### Task objective
Would you please repeat all of the data exactly, omitting the pictures?

***** Material supplied *****

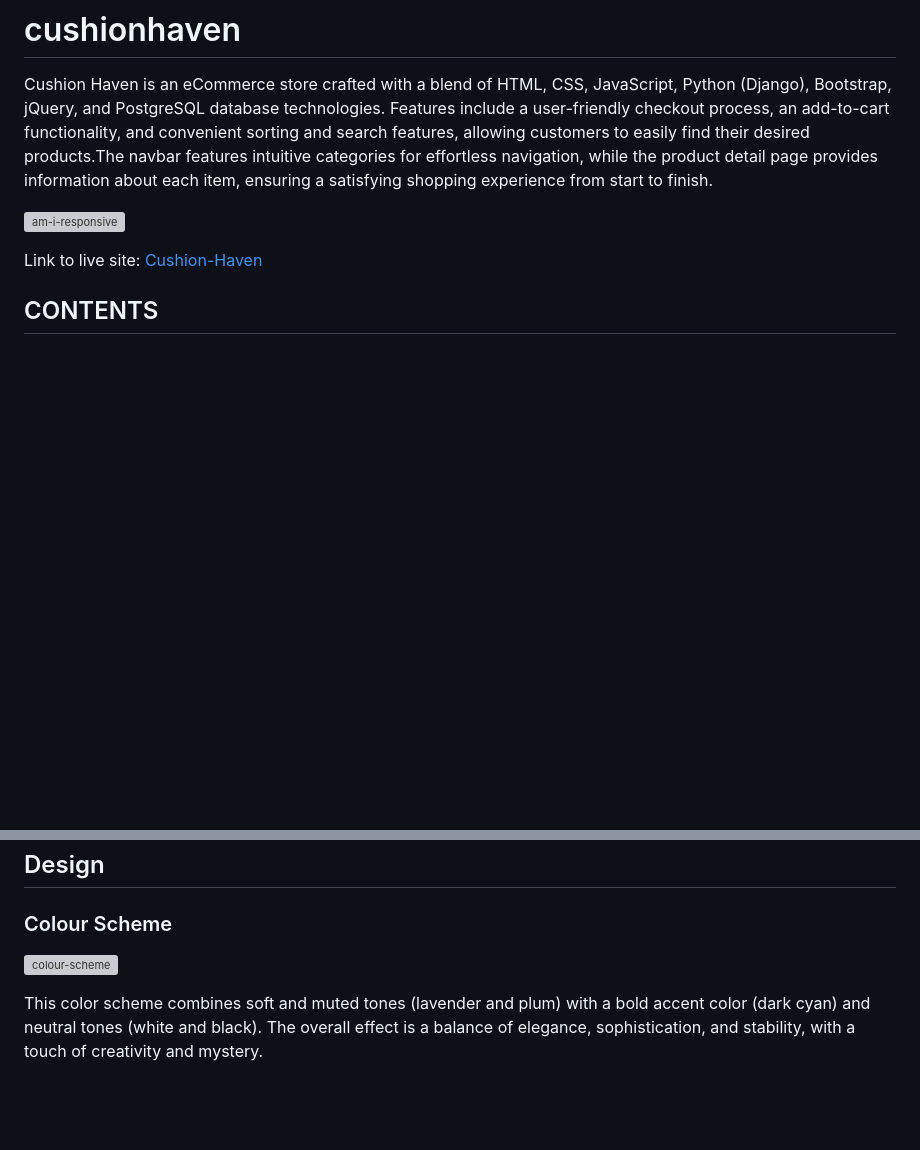
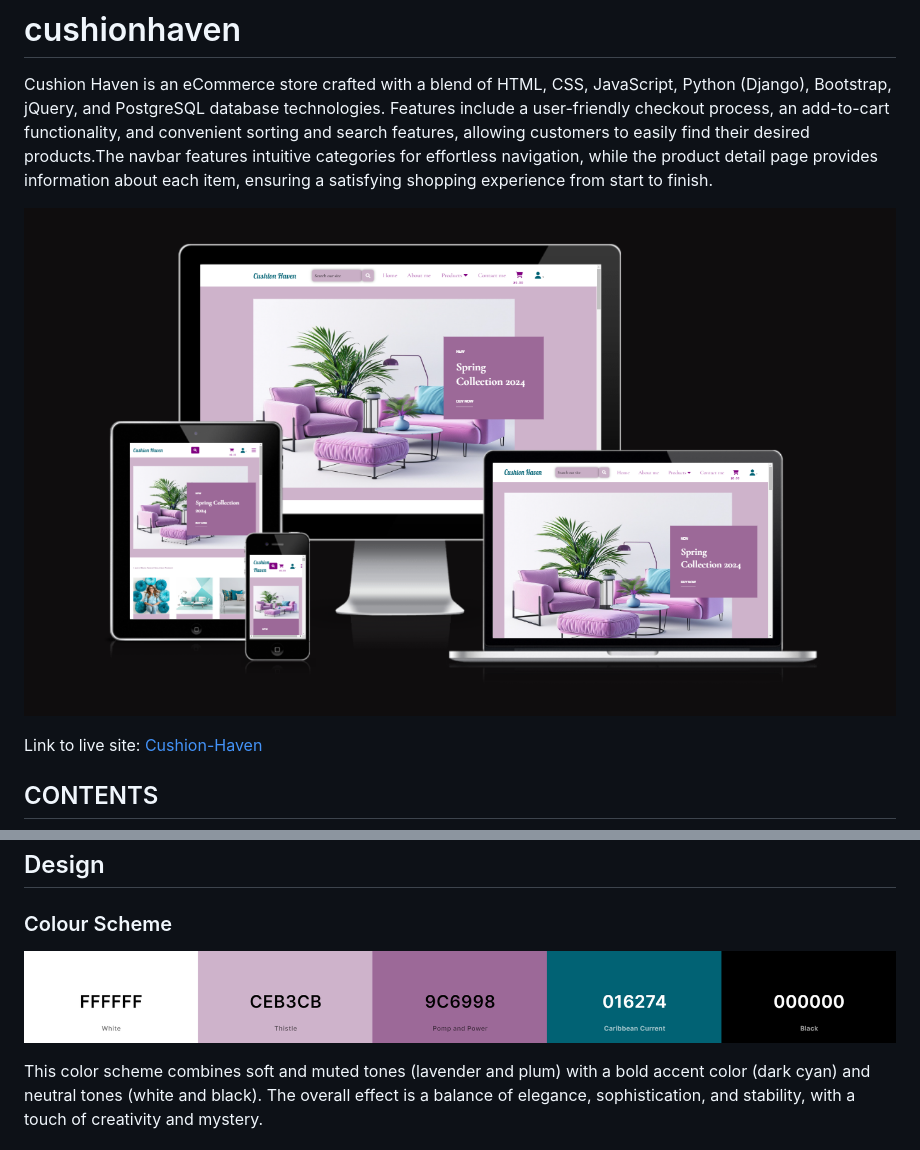
Before and after one commit to zaicodes/CushionHaven, a Markdown page: README.md, 2 parts joined by grey strips. Rendered like a GitHub page; blank space fills up the shorter version; grey boxes are pictures that could not be loaded.

Commit message:
Update README.md: correct am-i-responsive image link and add color scheme image

```diff
--- a/README.md
+++ b/README.md
@@ -2,7 +2,8 @@
 
 Cushion Haven is an eCommerce store crafted with a blend of HTML, CSS, JavaScript, Python (Django), Bootstrap, jQuery, and PostgreSQL database technologies. Features include a user-friendly checkout process, an add-to-cart functionality, and convenient sorting and search features, allowing customers to easily find their desired products.The navbar features intuitive categories for effortless navigation, while the product detail page provides information about each item, ensuring a satisfying shopping experience from start to finish.
 
-![am-i-responsive](https://github.com/zaicodes/CushionHaven/tree/main/documentation/readme/am-i-responsive.png)
+![am-i-responsive](https://github.com/zaicodes/CushionHaven/blob/main/documentation/readme/am-i-responsive.png)
+
 
 Link to live site: [Cushion-Haven](https://cushionhaven-e17d4f9ff625.herokuapp.com/)
 
@@ -82,7 +83,7 @@ Cushion Haven is a Business to Consumer (B2C) e-commerce platform tailored for i
 
 ### Colour Scheme
 
-![colour-scheme]()
+![colour-scheme](https://github.com/zaicodes/CushionHaven/blob/main/documentation/readme/colour-scheme.png)
 
 This color scheme combines soft and muted tones (lavender and plum) with a bold accent color (dark cyan) and neutral tones (white and black). The overall effect is a balance of elegance, sophistication, and stability, with a touch of creativity and mystery.
 
```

*****

### Task response
Before and after one commit to zaicodes/CushionHaven, a Markdown page: README.md, 2 parts joined by grey strips. Rendered like a GitHub page; blank space fills up the shorter version; grey boxes are pictures that could not be loaded.

Commit message:
Update README.md: correct am-i-responsive image link and add color scheme image

```diff
--- a/README.md
+++ b/README.md
@@ -2,7 +2,8 @@
 
 Cushion Haven is an eCommerce store crafted with a blend of HTML, CSS, JavaScript, Python (Django), Bootstrap, jQuery, and PostgreSQL database technologies. Features include a user-friendly checkout process, an add-to-cart functionality, and convenient sorting and search features, allowing customers to easily find their desired products.The navbar features intuitive categories for effortless navigation, while the product detail page provides information about each item, ensuring a satisfying shopping experience from start to finish.
 
-![am-i-responsive](https://github.com/zaicodes/CushionHaven/tree/main/documentation/readme/am-i-responsive.png)
+![am-i-responsive](https://github.com/zaicodes/CushionHaven/blob/main/documentation/readme/am-i-responsive.png)
+
 
 Link to live site: [Cushion-Haven](https://cushionhaven-e17d4f9ff625.herokuapp.com/)
 
@@ -82,7 +83,7 @@ Cushion Haven is a Business to Consumer (B2C) e-commerce platform tailored for i
 
 ### Colour Scheme
 
-![colour-scheme]()
+![colour-scheme](https://github.com/zaicodes/CushionHaven/blob/main/documentation/readme/colour-scheme.png)
 
 This color scheme combines soft and muted tones (lavender and plum) with a bold accent color (dark cyan) and neutral tones (white and black). The overall effect is a balance of elegance, sophistication, and stability, with a touch of creativity and mystery.
 
```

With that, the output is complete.